:: MATERIAL SUPPLIED

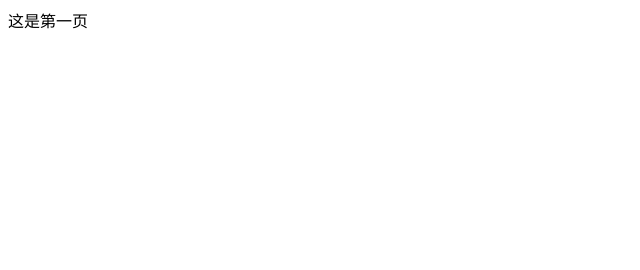
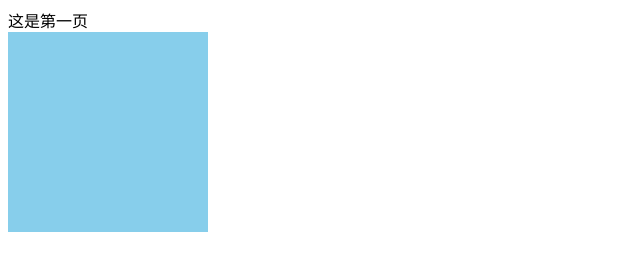
Before and after one commit to niuxuerui/our, a plain HTML site: page views/show3.html in a window 1280 px wide. Shown: the whole page, without its empty margins (0-640 px from the left). Drawn offline with Linux system fonts and the light colour scheme.

Commit message:
我做了3和4的详情页

```diff
--- /dev/null
+++ b/css/show3.css
@@ -0,0 +1,5 @@
+.box {
+    width: 200px;
+    height: 200px;
+    background: skyblue;
+}
--- /dev/null
+++ b/css/show4.css
@@ -0,0 +1,5 @@
+.box {
+    width: 200px;
+    height: 200px;
+    background: red;
+}
--- a/views/show3.html
+++ b/views/show3.html
@@ -5,7 +5,7 @@
     <meta charset="UTF-8">
     <meta name="viewport" content="width=device-width, initial-scale=1.0">
     <meta http-equiv="X-UA-Compatible" content="ie=edge">
-
+    <link rel="stylesheet" href="../css/show3.css">
     <title>Document</title>
 </head>
 
@@ -16,7 +16,7 @@
         </header>
         <section>
             <div class="scroll">
-
+                <div class="box"></div>
             </div>
         </section>
 
```
Also changed, not shown: views/show4.html (+2 -2 lines).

::::

Output nothing except an exact copy of the records above, with the images left out.

RESPONSE TO THIS TASK:
Before and after one commit to niuxuerui/our, a plain HTML site: page views/show3.html in a window 1280 px wide. Shown: the whole page, without its empty margins (0-640 px from the left). Drawn offline with Linux system fonts and the light colour scheme.

Commit message:
我做了3和4的详情页

```diff
--- /dev/null
+++ b/css/show3.css
@@ -0,0 +1,5 @@
+.box {
+    width: 200px;
+    height: 200px;
+    background: skyblue;
+}
--- /dev/null
+++ b/css/show4.css
@@ -0,0 +1,5 @@
+.box {
+    width: 200px;
+    height: 200px;
+    background: red;
+}
--- a/views/show3.html
+++ b/views/show3.html
@@ -5,7 +5,7 @@
     <meta charset="UTF-8">
     <meta name="viewport" content="width=device-width, initial-scale=1.0">
     <meta http-equiv="X-UA-Compatible" content="ie=edge">
-
+    <link rel="stylesheet" href="../css/show3.css">
     <title>Document</title>
 </head>
 
@@ -16,7 +16,7 @@
         </header>
         <section>
             <div class="scroll">
-
+                <div class="box"></div>
             </div>
         </section>
 
```
Also changed, not shown: views/show4.html (+2 -2 lines).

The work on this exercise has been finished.